Beware, you could also fall into a trap with holistic practitioners that might want to treat using more "natural alternatives". One example comes to mind: one of my friends told me “My doctor is very natural, before he prescribed anything to help reduce my blood sugar, he recommended a cinnamon supplement”. Substituting a natural product for a medication does not make a better practitioner. My friend did not have a cinnamon deficiency, my friend needed lifestyle modifications to fix his “check engine light”. Your practitioner should be able to identify when medications, supplements and lifestyle modifications are appropriate, and be able to recognize the patterns and obstacles to your health.
If your practitioner is prescribing a medication or a supplement for a condition that could be avoided with a lifestyle modification, the practitioner is focusing on symptoms not disease. If your practitioner tells you “you will have to be on this medication for the rest of your life” you should ask for clear clarification. This is not to say that “health” means not taking any medications or supplements. Some diseases such as genetic conditions, surgeries, viral infections, hormonal problems, cancer and many might be incurable or they might have to be constantly managed with medications.
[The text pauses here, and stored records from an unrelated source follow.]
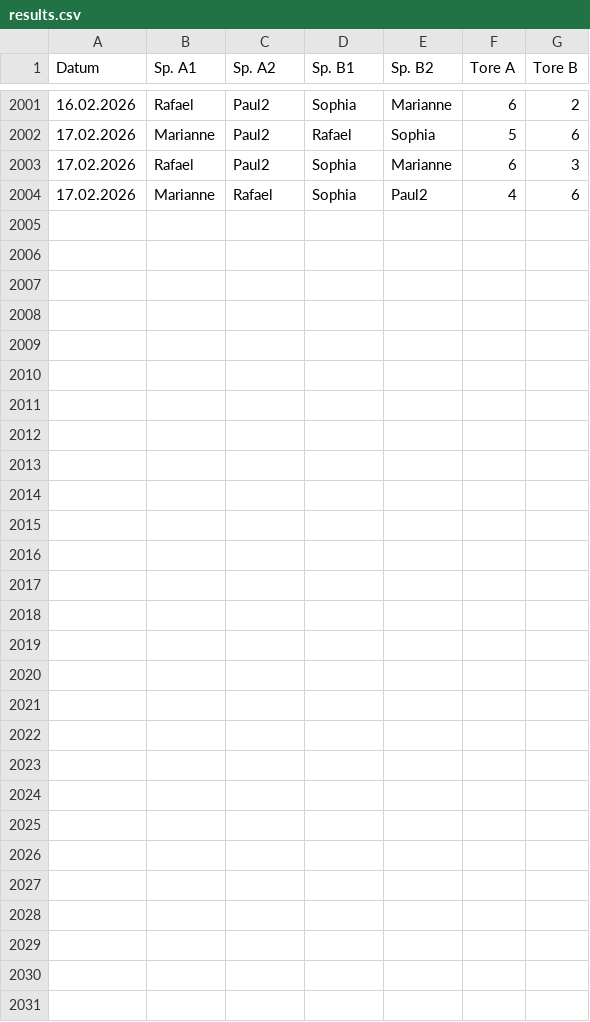
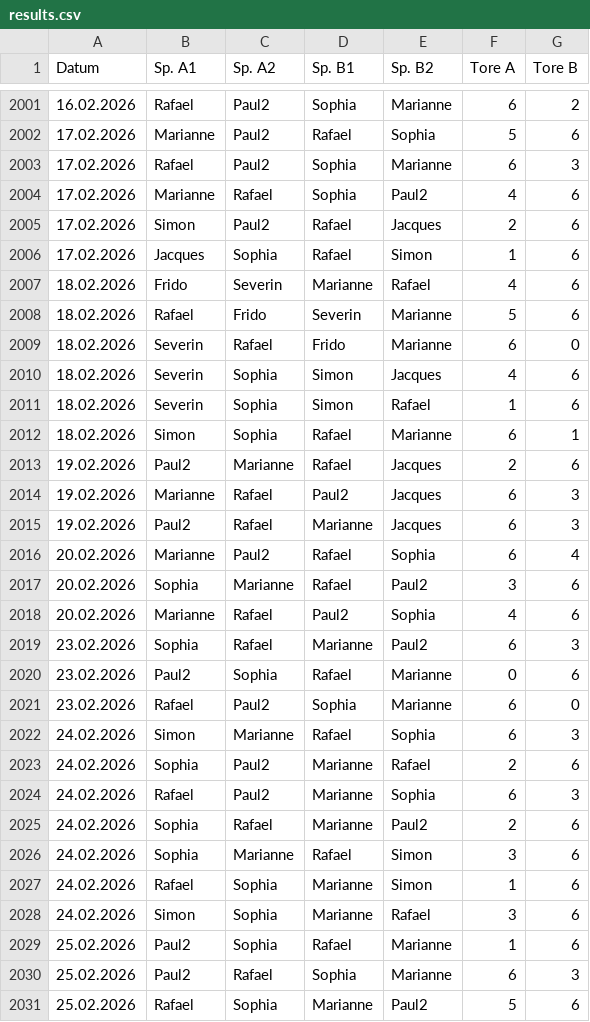
Before and after one commit to marcusrosenblatt/Kickern, a CSV file: results.csv, drawn as a sheet; only a part is shown, gaps mark what is left out; the diff names each change by its address in the sheet, - before the commit and + after, or states it on an @@ line.

Commit message:
Update results.csv

```diff
--- a/results.csv
+++ b/results.csv
+row 2005: 17.02.2026 | Simon | Paul2 | Rafael | Jacques | 2 | 6
+row 2006: 17.02.2026 | Jacques | Sophia | Rafael | Simon | 1 | 6
+row 2007: 18.02.2026 | Frido | Severin | Marianne | Rafael | 4 | 6
+row 2008: 18.02.2026 | Rafael | Frido | Severin | Marianne | 5 | 6
+row 2009: 18.02.2026 | Severin | Rafael | Frido | Marianne | 6 | 0
+row 2010: 18.02.2026 | Severin | Sophia | Simon | Jacques | 4 | 6
+row 2011: 18.02.2026 | Severin | Sophia | Simon | Rafael | 1 | 6
+row 2012: 18.02.2026 | Simon | Sophia | Rafael | Marianne | 6 | 1
+row 2013: 19.02.2026 | Paul2 | Marianne | Rafael | Jacques | 2 | 6
+row 2014: 19.02.2026 | Marianne | Rafael | Paul2 | Jacques | 6 | 3
+row 2015: 19.02.2026 | Paul2 | Rafael | Marianne | Jacques | 6 | 3
+row 2016: 20.02.2026 | Marianne | Paul2 | Rafael | Sophia | 6 | 4
+row 2017: 20.02.2026 | Sophia | Marianne | Rafael | Paul2 | 3 | 6
+row 2018: 20.02.2026 | Marianne | Rafael | Paul2 | Sophia | 4 | 6
+row 2019: 23.02.2026 | Sophia | Rafael | Marianne | Paul2 | 6 | 3
+row 2020: 23.02.2026 | Paul2 | Sophia | Rafael | Marianne | 0 | 6
+row 2021: 23.02.2026 | Rafael | Paul2 | Sophia | Marianne | 6 | 0
+row 2022: 24.02.2026 | Simon | Marianne | Rafael | Sophia | 6 | 3
+row 2023: 24.02.2026 | Sophia | Paul2 | Marianne | Rafael | 2 | 6
+row 2024: 24.02.2026 | Rafael | Paul2 | Marianne | Sophia | 6 | 3
+row 2025: 24.02.2026 | Sophia | Rafael | Marianne | Paul2 | 2 | 6
+row 2026: 24.02.2026 | Sophia | Marianne | Rafael | Simon | 3 | 6
+row 2027: 24.02.2026 | Rafael | Sophia | Marianne | Simon | 1 | 6
+row 2028: 24.02.2026 | Simon | Sophia | Marianne | Rafael | 3 | 6
+row 2029: 25.02.2026 | Paul2 | Sophia | Rafael | Marianne | 1 | 6
+row 2030: 25.02.2026 | Paul2 | Rafael | Sophia | Marianne | 6 | 3
+row 2031: 25.02.2026 | Rafael | Sophia | Marianne | Paul2 | 5 | 6
```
In other words, some medications have to be taken forever, because we might not have cures for certain diseases. For all the other disease processes, we should focus on correcting the problem, rather than the elimination of symptoms in order to prevent an acute illness from becoming chronic or even worse, incurable.
In summary, find a practitioner that has clear goals to health, that has ideas on how to measure true health outside of the numbers on your lab report. Look for a practitioner that is practicing with a focus on preventative medicine, well within their scope of practice. Your practitioner should keep up with research and most importantly change the approach to disease as the evidence changes. Your practitioner should focus on removing obstacles to health, not just symptom suppression. And finally, your practitioner should be your ally, not your boss. They should show compassion and they should be open minded. It might take you some time to find a good practitioner, but once you find your practitioner, you will have an indispensable ally in your journey to health.
There are many reasons this article could be helpful to you or your friends; maybe you feel that there is room for improvement in your health, maybe you have an acute condition that needs to be checked or maybe you were diagnosed with a chronic disease. In any case, you should never settle for cookie-cutter healthcare. You should empower yourself to find a practitioner that will work with you to bring true cure.